If you’re a vegetarian or vegan, you’ll have an easier time in Puglia or Sicily, two regions that have extensive plant-based options (though admittedly it’s much easier to find vegetarian dishes than vegan dishes).

And know that Italians know how to deal with gluten-free dining. All children in Italy are tested for celiac disease, so Italians are very familiar with what it entails. One agriturismo in Umbria served my celiac friend Jodi a bowl of sliced cherry tomatoes topped in the pasta sauce!

Consider your luggage allowance and souvenirs. Agriturismi often sell their own local products: digestivi, olive oil, sauces, wines, and other liquids. If you want to bring them home, you’ll need to pay for checked luggage for the flight home.

A pink building in Italy with a lantern, a big wooden door, surrounded by overgrown plants.
A building at Agriturismo La Rocca delle Rose in Zafferana Etnea, Sicily.

Agriturismi I Recommend

I’ve listed several agriturismi I’ve stayed at in this post, and I’d be happy to stay at any of them again.

But here are some that I think are extra special:

Agriturismo Sardo in Santa Teresa Gallura, Sardinia — You’ll have to call or email them directly, and there’s a language barrier, but they will serve you the biggest, most insane multi-course Sardinian feast you’ve ever had. I’m talking THREE primi dishes and a roasted pig.

Agriturismo La Rocca delle Rose in Zafferana Etnea, Sicily — A wonderful family-run agriturismo in the shade of Mount Etna — a perfect location for exploring Eastern Sicily. Beautiful grounds, a nice pool, delicious meals, and a welcoming family who will help you feel at home.

Poggio delle Rose in Chianciano Terme, Tuscany — Wonderful staff, fantastic food, a view you’ll never forget, and an excellent location for visiting Southern Tuscany and even a bit of Umbria if you’d like, though not in a tourism-overwhelmed town.
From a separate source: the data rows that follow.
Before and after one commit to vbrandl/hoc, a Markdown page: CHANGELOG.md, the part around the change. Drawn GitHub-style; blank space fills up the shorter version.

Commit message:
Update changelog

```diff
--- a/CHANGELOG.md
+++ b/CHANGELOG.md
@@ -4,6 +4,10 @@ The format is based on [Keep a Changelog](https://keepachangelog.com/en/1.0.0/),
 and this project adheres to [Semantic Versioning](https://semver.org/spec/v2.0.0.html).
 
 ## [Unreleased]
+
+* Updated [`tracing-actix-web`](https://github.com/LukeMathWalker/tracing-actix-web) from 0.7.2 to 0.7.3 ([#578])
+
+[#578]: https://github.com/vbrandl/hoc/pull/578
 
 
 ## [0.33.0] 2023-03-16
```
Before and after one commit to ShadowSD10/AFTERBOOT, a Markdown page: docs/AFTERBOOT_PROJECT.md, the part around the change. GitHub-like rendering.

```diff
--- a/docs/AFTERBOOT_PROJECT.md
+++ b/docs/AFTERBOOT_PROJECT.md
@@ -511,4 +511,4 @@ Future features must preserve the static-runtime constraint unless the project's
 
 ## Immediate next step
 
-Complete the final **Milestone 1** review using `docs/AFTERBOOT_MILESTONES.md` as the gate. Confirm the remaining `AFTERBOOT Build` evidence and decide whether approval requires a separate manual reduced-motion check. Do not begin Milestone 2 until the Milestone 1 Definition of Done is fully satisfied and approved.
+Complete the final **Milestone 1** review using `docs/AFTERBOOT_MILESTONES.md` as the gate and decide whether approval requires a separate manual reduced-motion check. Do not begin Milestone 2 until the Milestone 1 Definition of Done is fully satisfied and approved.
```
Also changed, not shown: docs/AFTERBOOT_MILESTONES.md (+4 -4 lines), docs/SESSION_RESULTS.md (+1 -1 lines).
Agriturismo Il Cucchiaio di Legno in Orta San Giulio, Piemonte — I’m including this because this is one of my favorite restaurants IN THE WORLD. However, their accommodation leaves a bit to be desired and is right next to the train tracks (super-loud). Definitely make a dinner reservation ahead of time, get the well-priced tasting menu, and sample the Barolo.

That said, keep in mind that you need to find the agriturismo that works best for YOU. Your personality, your travel needs, the foods you’re looking forward to eating.

The good news is that there are so many agriturismi all over Italy, you won’t have trouble finding the perfect one for you.

Planning a Trip to Italy:

Cool Places in Northern Italy:

Cool Places in Southern Italy:

Have you been to an agriturismo? What tips do you have?